- [Problem details]
The response must restate the data exactly, with nothing left out.

####

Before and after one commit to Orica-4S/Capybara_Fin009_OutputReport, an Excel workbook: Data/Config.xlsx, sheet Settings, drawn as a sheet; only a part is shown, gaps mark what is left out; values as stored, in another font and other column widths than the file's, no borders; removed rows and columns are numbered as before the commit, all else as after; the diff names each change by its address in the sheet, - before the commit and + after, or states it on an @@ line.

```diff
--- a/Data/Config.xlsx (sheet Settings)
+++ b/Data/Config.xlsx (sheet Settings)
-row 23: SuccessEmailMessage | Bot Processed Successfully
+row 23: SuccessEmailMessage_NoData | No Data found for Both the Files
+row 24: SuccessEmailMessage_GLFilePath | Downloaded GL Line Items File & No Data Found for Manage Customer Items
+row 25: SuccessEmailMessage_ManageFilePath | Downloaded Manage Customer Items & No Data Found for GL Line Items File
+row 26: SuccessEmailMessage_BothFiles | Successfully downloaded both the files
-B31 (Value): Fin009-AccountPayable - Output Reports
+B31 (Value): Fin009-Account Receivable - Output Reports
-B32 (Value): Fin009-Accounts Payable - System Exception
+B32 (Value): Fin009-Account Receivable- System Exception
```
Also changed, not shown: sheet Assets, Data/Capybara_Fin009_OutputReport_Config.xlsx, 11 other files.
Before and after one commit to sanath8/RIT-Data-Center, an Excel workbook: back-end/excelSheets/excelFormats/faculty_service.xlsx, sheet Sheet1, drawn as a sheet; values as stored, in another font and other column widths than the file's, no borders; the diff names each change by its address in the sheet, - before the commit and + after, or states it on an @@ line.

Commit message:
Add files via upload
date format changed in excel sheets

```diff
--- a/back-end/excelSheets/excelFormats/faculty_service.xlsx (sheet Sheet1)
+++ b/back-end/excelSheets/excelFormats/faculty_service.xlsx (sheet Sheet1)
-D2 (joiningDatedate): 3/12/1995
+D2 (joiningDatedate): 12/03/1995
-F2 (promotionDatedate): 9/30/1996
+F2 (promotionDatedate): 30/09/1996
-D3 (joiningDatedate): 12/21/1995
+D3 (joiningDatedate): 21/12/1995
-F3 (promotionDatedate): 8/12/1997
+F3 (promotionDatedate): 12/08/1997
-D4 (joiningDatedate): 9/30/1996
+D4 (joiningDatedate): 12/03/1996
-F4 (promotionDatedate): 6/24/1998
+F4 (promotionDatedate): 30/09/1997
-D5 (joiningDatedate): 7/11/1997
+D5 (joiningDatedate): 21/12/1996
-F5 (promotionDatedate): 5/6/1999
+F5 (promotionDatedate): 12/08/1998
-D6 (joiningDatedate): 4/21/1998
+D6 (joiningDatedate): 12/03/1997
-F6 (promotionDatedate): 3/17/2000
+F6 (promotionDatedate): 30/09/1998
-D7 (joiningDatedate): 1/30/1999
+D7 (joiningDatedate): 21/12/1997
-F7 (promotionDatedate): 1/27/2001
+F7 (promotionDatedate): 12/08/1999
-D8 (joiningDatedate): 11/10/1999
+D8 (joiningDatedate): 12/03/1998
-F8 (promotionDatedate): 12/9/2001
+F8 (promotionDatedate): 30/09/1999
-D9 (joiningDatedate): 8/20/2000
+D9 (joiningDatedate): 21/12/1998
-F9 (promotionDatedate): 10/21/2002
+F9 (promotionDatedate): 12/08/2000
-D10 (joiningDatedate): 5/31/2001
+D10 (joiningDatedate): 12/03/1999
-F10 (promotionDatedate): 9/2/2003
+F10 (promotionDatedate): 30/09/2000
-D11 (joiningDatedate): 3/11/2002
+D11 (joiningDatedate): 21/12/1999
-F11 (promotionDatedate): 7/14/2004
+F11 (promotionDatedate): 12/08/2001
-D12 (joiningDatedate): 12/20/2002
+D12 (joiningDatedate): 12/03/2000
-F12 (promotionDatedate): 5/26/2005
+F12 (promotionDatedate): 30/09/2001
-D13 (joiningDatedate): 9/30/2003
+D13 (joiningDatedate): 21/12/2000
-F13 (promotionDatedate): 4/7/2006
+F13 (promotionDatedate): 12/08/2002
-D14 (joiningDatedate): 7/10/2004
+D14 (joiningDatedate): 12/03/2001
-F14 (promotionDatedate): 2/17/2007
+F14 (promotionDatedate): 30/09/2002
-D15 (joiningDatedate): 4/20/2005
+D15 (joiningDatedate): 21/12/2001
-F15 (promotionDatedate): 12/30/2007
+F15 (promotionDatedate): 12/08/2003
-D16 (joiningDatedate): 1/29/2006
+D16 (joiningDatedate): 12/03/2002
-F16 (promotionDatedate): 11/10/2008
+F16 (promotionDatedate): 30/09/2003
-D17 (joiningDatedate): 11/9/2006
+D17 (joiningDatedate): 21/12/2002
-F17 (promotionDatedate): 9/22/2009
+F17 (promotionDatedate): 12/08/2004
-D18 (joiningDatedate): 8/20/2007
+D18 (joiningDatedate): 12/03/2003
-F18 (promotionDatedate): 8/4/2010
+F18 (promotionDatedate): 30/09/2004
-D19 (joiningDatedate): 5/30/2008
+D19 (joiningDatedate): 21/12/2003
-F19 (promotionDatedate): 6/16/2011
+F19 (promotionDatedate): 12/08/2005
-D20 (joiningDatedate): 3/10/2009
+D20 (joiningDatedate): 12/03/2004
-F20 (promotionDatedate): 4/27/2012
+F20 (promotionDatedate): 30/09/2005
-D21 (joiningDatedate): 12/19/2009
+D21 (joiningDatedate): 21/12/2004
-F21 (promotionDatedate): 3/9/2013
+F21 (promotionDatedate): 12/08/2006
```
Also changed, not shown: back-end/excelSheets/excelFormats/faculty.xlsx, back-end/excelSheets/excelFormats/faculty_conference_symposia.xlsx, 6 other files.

####

- [Solution to this problem]
Before and after one commit to Orica-4S/Capybara_Fin009_OutputReport, an Excel workbook: Data/Config.xlsx, sheet Settings, drawn as a sheet; only a part is shown, gaps mark what is left out; values as stored, in another font and other column widths than the file's, no borders; removed rows and columns are numbered as before the commit, all else as after; the diff names each change by its address in the sheet, - before the commit and + after, or states it on an @@ line.

```diff
--- a/Data/Config.xlsx (sheet Settings)
+++ b/Data/Config.xlsx (sheet Settings)
-row 23: SuccessEmailMessage | Bot Processed Successfully
+row 23: SuccessEmailMessage_NoData | No Data found for Both the Files
+row 24: SuccessEmailMessage_GLFilePath | Downloaded GL Line Items File & No Data Found for Manage Customer Items
+row 25: SuccessEmailMessage_ManageFilePath | Downloaded Manage Customer Items & No Data Found for GL Line Items File
+row 26: SuccessEmailMessage_BothFiles | Successfully downloaded both the files
-B31 (Value): Fin009-AccountPayable - Output Reports
+B31 (Value): Fin009-Account Receivable - Output Reports
-B32 (Value): Fin009-Accounts Payable - System Exception
+B32 (Value): Fin009-Account Receivable- System Exception
```
Also changed, not shown: sheet Assets, Data/Capybara_Fin009_OutputReport_Config.xlsx, 11 other files.
Before and after one commit to sanath8/RIT-Data-Center, an Excel workbook: back-end/excelSheets/excelFormats/faculty_service.xlsx, sheet Sheet1, drawn as a sheet; values as stored, in another font and other column widths than the file's, no borders; the diff names each change by its address in the sheet, - before the commit and + after, or states it on an @@ line.

Commit message:
Add files via upload
date format changed in excel sheets

```diff
--- a/back-end/excelSheets/excelFormats/faculty_service.xlsx (sheet Sheet1)
+++ b/back-end/excelSheets/excelFormats/faculty_service.xlsx (sheet Sheet1)
-D2 (joiningDatedate): 3/12/1995
+D2 (joiningDatedate): 12/03/1995
-F2 (promotionDatedate): 9/30/1996
+F2 (promotionDatedate): 30/09/1996
-D3 (joiningDatedate): 12/21/1995
+D3 (joiningDatedate): 21/12/1995
-F3 (promotionDatedate): 8/12/1997
+F3 (promotionDatedate): 12/08/1997
-D4 (joiningDatedate): 9/30/1996
+D4 (joiningDatedate): 12/03/1996
-F4 (promotionDatedate): 6/24/1998
+F4 (promotionDatedate): 30/09/1997
-D5 (joiningDatedate): 7/11/1997
+D5 (joiningDatedate): 21/12/1996
-F5 (promotionDatedate): 5/6/1999
+F5 (promotionDatedate): 12/08/1998
-D6 (joiningDatedate): 4/21/1998
+D6 (joiningDatedate): 12/03/1997
-F6 (promotionDatedate): 3/17/2000
+F6 (promotionDatedate): 30/09/1998
-D7 (joiningDatedate): 1/30/1999
+D7 (joiningDatedate): 21/12/1997
-F7 (promotionDatedate): 1/27/2001
+F7 (promotionDatedate): 12/08/1999
-D8 (joiningDatedate): 11/10/1999
+D8 (joiningDatedate): 12/03/1998
-F8 (promotionDatedate): 12/9/2001
+F8 (promotionDatedate): 30/09/1999
-D9 (joiningDatedate): 8/20/2000
+D9 (joiningDatedate): 21/12/1998
-F9 (promotionDatedate): 10/21/2002
+F9 (promotionDatedate): 12/08/2000
-D10 (joiningDatedate): 5/31/2001
+D10 (joiningDatedate): 12/03/1999
-F10 (promotionDatedate): 9/2/2003
+F10 (promotionDatedate): 30/09/2000
-D11 (joiningDatedate): 3/11/2002
+D11 (joiningDatedate): 21/12/1999
-F11 (promotionDatedate): 7/14/2004
+F11 (promotionDatedate): 12/08/2001
-D12 (joiningDatedate): 12/20/2002
+D12 (joiningDatedate): 12/03/2000
-F12 (promotionDatedate): 5/26/2005
+F12 (promotionDatedate): 30/09/2001
-D13 (joiningDatedate): 9/30/2003
+D13 (joiningDatedate): 21/12/2000
-F13 (promotionDatedate): 4/7/2006
+F13 (promotionDatedate): 12/08/2002
-D14 (joiningDatedate): 7/10/2004
+D14 (joiningDatedate): 12/03/2001
-F14 (promotionDatedate): 2/17/2007
+F14 (promotionDatedate): 30/09/2002
-D15 (joiningDatedate): 4/20/2005
+D15 (joiningDatedate): 21/12/2001
-F15 (promotionDatedate): 12/30/2007
+F15 (promotionDatedate): 12/08/2003
-D16 (joiningDatedate): 1/29/2006
+D16 (joiningDatedate): 12/03/2002
-F16 (promotionDatedate): 11/10/2008
+F16 (promotionDatedate): 30/09/2003
-D17 (joiningDatedate): 11/9/2006
+D17 (joiningDatedate): 21/12/2002
-F17 (promotionDatedate): 9/22/2009
+F17 (promotionDatedate): 12/08/2004
-D18 (joiningDatedate): 8/20/2007
+D18 (joiningDatedate): 12/03/2003
-F18 (promotionDatedate): 8/4/2010
+F18 (promotionDatedate): 30/09/2004
-D19 (joiningDatedate): 5/30/2008
+D19 (joiningDatedate): 21/12/2003
-F19 (promotionDatedate): 6/16/2011
+F19 (promotionDatedate): 12/08/2005
-D20 (joiningDatedate): 3/10/2009
+D20 (joiningDatedate): 12/03/2004
-F20 (promotionDatedate): 4/27/2012
+F20 (promotionDatedate): 30/09/2005
-D21 (joiningDatedate): 12/19/2009
+D21 (joiningDatedate): 21/12/2004
-F21 (promotionDatedate): 3/9/2013
+F21 (promotionDatedate): 12/08/2006
```
Also changed, not shown: back-end/excelSheets/excelFormats/faculty.xlsx, back-end/excelSheets/excelFormats/faculty_conference_symposia.xlsx, 6 other files.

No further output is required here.